2010 CPEO Military List Archive

From: "Steven B. Pollack" <Steve@EcoEsq.com>
Date: Wed, 8 Dec 2010 11:59:08 -0800 (PST)
Reply: cpeo-military
Subject: Re: [CPEO-MEF] EPA issues Institutional Controls guide
The following is our group's public comment in opposition to the use of
institutional controls instead of treatment or removal options.

Comment by Members of the Public in Opposition to 

Institutional Controls: A Guide to Planning, Implementing, Maintaining,
and Enforcing Institutional Controls at Contaminated Sites
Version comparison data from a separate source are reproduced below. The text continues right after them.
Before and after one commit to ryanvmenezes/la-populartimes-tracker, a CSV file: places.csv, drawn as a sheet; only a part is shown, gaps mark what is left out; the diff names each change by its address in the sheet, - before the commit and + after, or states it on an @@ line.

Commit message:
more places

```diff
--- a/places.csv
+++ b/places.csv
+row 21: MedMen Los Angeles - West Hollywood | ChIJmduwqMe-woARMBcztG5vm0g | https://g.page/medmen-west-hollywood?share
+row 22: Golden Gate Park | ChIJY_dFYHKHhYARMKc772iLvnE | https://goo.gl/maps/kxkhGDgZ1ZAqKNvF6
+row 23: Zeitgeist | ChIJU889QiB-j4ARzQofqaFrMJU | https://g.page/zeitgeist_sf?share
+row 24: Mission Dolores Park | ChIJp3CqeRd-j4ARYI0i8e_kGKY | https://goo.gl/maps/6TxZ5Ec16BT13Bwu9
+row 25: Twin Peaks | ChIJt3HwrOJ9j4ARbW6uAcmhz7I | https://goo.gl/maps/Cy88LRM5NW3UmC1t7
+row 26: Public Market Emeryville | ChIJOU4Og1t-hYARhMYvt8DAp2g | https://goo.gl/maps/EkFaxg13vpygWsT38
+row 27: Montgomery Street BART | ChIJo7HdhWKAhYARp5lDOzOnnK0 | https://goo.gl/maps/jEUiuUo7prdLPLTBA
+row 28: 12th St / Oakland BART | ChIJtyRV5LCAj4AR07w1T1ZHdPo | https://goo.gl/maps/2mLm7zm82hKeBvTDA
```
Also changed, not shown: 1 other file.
Blue Eco Legal Council
Steven B. Pollack, Director
P.O. Box 1370
Highland Park, IL 60035
(847) 436-9566
There are two main flaws in considering institutional controls as a
viable alternative to removing harmful materials to a safer location.
First, institutional controls will almost always have a favorable cost
comparison to remedies involving treatment or removal. The typical
framework for evaluating cost-effectiveness such as employed in CERCLA
usually overstates the cost advantage of long-term remedies like
institutional controls because the net present value of expenditures
made years out is depreciated to near zero today. By contrast, large
expenditures in the present for remedies like treatment or removal do
not enjoy much depreciation.  Net present value comparisons therefore
make long drawn out expenditures such as institutional controls look
cheaper than they actually are. The way to fix this flaw would be to not
depreciate the long-term expenditures by net present value calculations.
This makes sense because the future cost of an expenditure will go up by
the rate of inflation and is therefore as expensive tomorrow as it is
today. The entire lifetime expenditure for institutional controls should
be compared to the costs of treatment and removal remedies in present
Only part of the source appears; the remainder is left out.